IPTV INTs are available for treating 1, 6, 12, 25 and 50 DSL-T1 systems. Additional pairs are provided in the INTs for fault locating and order wire circuits. IPTV INTs work equally well on metallic voice frequency circuits. These circuits may be intermixed with the high frequency pairs of the DSL-T1 system.

The use of DINTs on IPTV span lines is not a new technology. Normally, DINTs are used to treat steady-state 50/60 Hz longitudinally induced power line currents or voltages on the carrier’s DC power feed path, or as a protection device from power surges and lightning storms.

DINTs are intended for placement on IPTV span line pairs that serve remote electronic devices such as IPTV Line Concentrators, Remote Switches, or Subscriber DSL-T1 Systems. They can also be used effectively on interoffice IPTV span lines to clear up problems such as excessive repeater loss, blown fuses, and temporary service interruption caused by switching back and forth between the main span line and the spare span line during lightning storms and power surges.

INTs Reduce Surge Current
How DSL-T1 Repeaters are Damaged During Power Fault

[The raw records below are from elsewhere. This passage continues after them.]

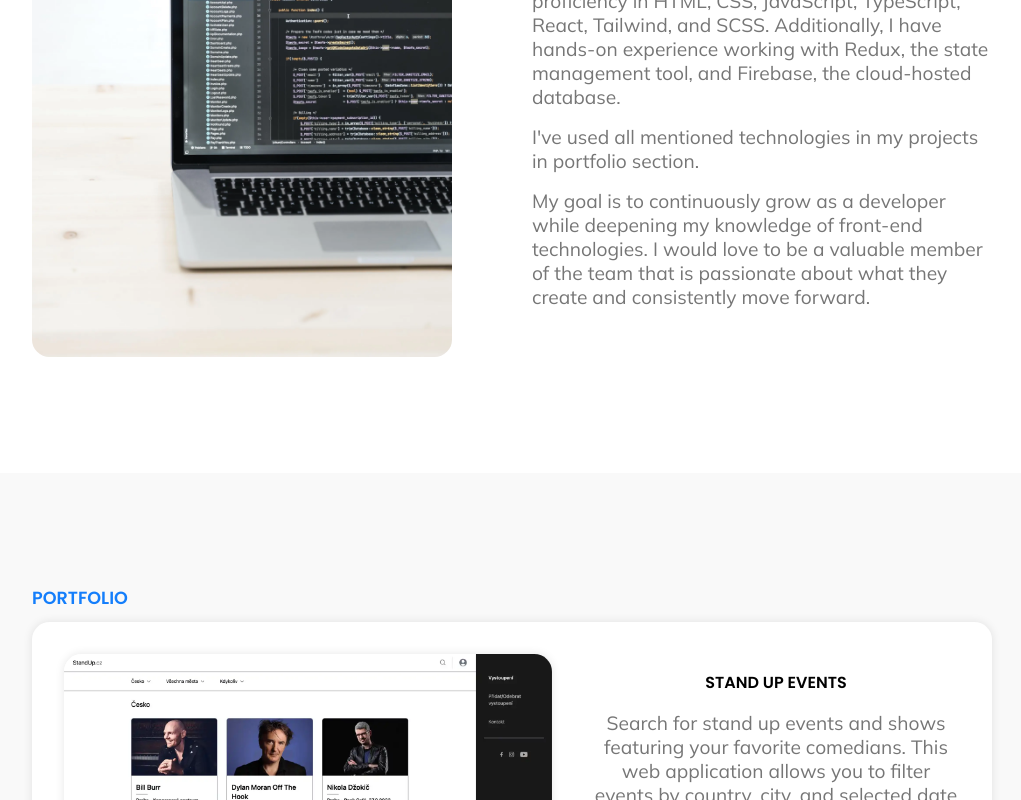
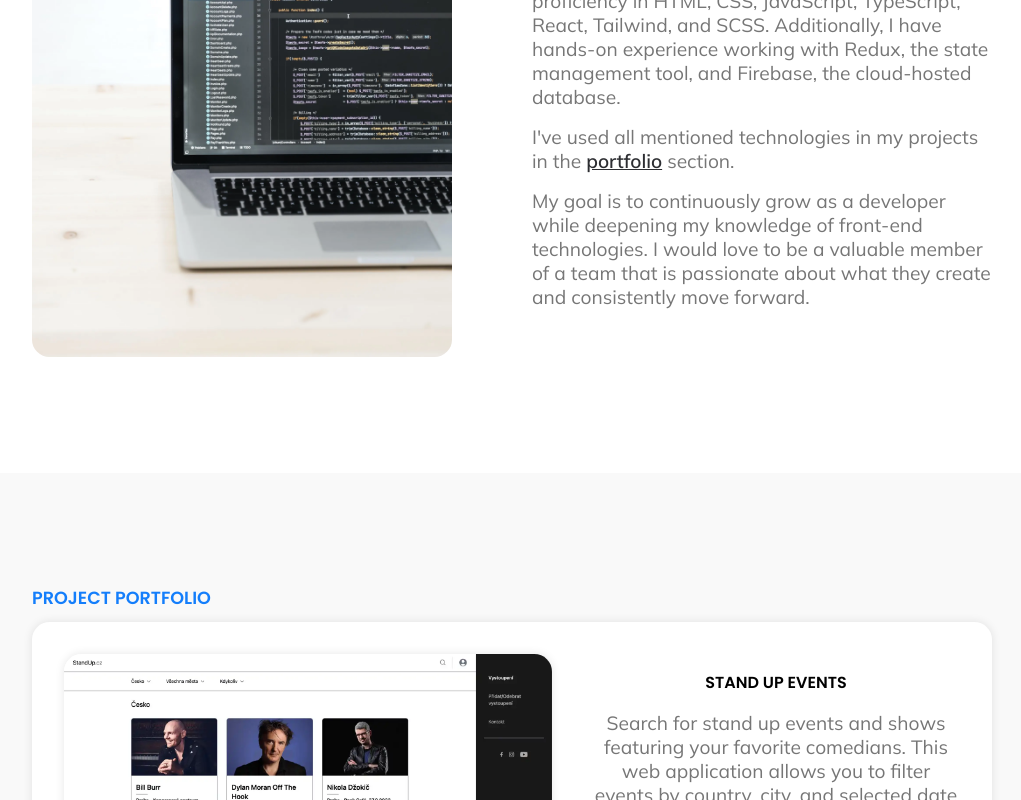
Before and after one commit to zdenekdev/portfolio, a React (Create React App) app: page / in a window 1280 px wide. Shown: the part 1080-1880 px from the top of the page, without its empty margins (128-1149 px from the left). Built offline with nearby package versions, Linux system fonts and the light colour scheme.

Commit message:
text content and links changes

```diff
--- a/src/components/About.js
+++ b/src/components/About.js
@@ -20,7 +20,10 @@ function About() {
                 state management tool, and Firebase, the cloud-hosted database.
               </p>
               <p className="about__text-para">
-                I've used all mentioned technologies in my projects in portfolio
+                I've used all mentioned technologies in my projects in the{" "}
+                <a className="about__text-link" href="#projects">
+                  portfolio
+                </a>{" "}
                 section.
               </p>
               {/* <p className="about__text-para">
@@ -32,7 +35,7 @@ function About() {
                 deepen my knowledge of  */}
                 My goal is to continuously grow as a developer while deepening
                 my knowledge of front-end technologies. I would love to be a
-                valuable member of the team that is passionate about what they
+                valuable member of a team that is passionate about what they
                 create and consistently move forward.
               </p>
             </div>
--- a/src/components/Footer.js
+++ b/src/components/Footer.js
@@ -11,7 +11,11 @@ function Footer() {
             <h3 className="footer__copyright-text">© 2023 Zdenek Kucera</h3>
           </div>
           <div className="footer__socials">
-            <a href="http://" target="_blank" rel="noreferrer">
+            <a
+              href="https://www.linkedin.com/in/kucerazdenek/"
+              target="_blank"
+              rel="noreferrer"
+            >
               <i>
                 <FontAwesomeIcon
                   className="footer__in-icon"
--- a/src/components/Header.js
+++ b/src/components/Header.js
@@ -31,7 +31,7 @@ function Header() {
         </li>
         <li>
           <a className="header__nav-item" href="#projects">
-            Projects
+            Portfolio
           </a>
         </li>
         <li>
--- a/src/components/Hero.js
+++ b/src/components/Hero.js
@@ -29,7 +29,7 @@ function Hero() {
                   aria-label="linkedin"
                   rel="noreferrer"
                   target="_blank"
-                  href="#"
+                  href="https://www.linkedin.com/in/kucerazdenek/"
                 >
                   <i>
                     <FontAwesomeIcon
--- a/src/components/Portfolio.js
+++ b/src/components/Portfolio.js
@@ -21,7 +21,7 @@ function Portfolio() {
     <div className="portfolio" id="projects">
       <div className="portfolio__container">
         <div className="portfolio__content">
-          <h4 className="porfolio__heading">Portfolio</h4>
+          <h4 className="porfolio__heading">Project portfolio</h4>
           <div className="portfolio__grid">
             <div className="portfolio__project">
               <div className="portfolio__img-container">
--- a/src/index.css
+++ b/src/index.css
@@ -339,6 +339,11 @@ h3 {
 
 .about__text-para {
   padding-bottom: 1rem;
+}
+
+.about__text-link {
+  color: var(--color-base);
+  font-weight: 600;
 }
 
 .portfolio {
```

Induced voltage from a faulted power line will often damage series circuit components of repeaters in a DSL-T1 span line, even though the line is equipped with protectors from line to ground. Because the voltage-to-ground is often too low to operate the protectors, damage occurs to the repeater resistors, thyristors or power supply zeners as longitudinal current flows through the repeater.

For example, on a DSL-T1 route with paralleling power for two or three miles, the protectors at each end of the exposure will operate during a power fault. This causes a momentary low longitudinal impedance at each end while reducing the voltage-to-ground at the middle repeater to a level that is insufficient to fire its protectors. Damaging surge current flows through the circuitry of this repeater because the voltage-to-ground is not high enough to operate the repeater’s protectors.

A properly placed IPTV Induction Neutralizing Transformer (DINT) reduces the magnitude of surge current, saving repeaters and office fuses and keeping the system operational. By lowering induced AC voltages the neutralizing transformer also raises or lowers DSL-T1 powering voltages and reduces bit errors and system shutdown.


Weatherproof, vented enclosures are made of 14 GA steel, painted inside and out with gray-green enamel. Special fiberglass enclosures are available for corrosive areas. External clamps or captive screws secure the gasketed door. A hasp and staple are provided for padlocking. Watertight strain relief cable entrance bushings are provided for incoming cable stubs. Bushing allows up to two 1.10" diameter cables. PCM INTs come with two bushings that will handle 2" cable.


Part Number  
2 Pair
P15356 6 Pair
P15369 12 Pair
P15301 25 Pair
P15320 50 Pair
P15902 100 Pair
INTs Installed in Steel Enclosure

Letter after pair is enclosure size.

Part Number Size
P15573 2 Pair/B
P15579 6 Pair/B
P15584 12 Pair/C
P15730 25 Pair/C
P15595 25 Pair/D
P15759 50 Pair/C
P15913 75 Pair/C
P15770 100 Pair/C
P15606 100 Pair/D
P15739 150 Pair/D
P15705 200 Pair/D
P15768 300 Pair/E
P15772 400 Pair/F
P15417 900 Pair/H

M=MS2 Splice (pluggable) Modules (3M)

INTs For Direct Burial

Installed in Polyvinyl Enclosure With (1) 10 Foot Stub

Direct Burial INT
Part Number Size
P15300 25 Pair
P15318 50 Pair
P15922 75 Pair
P15904 100 Pair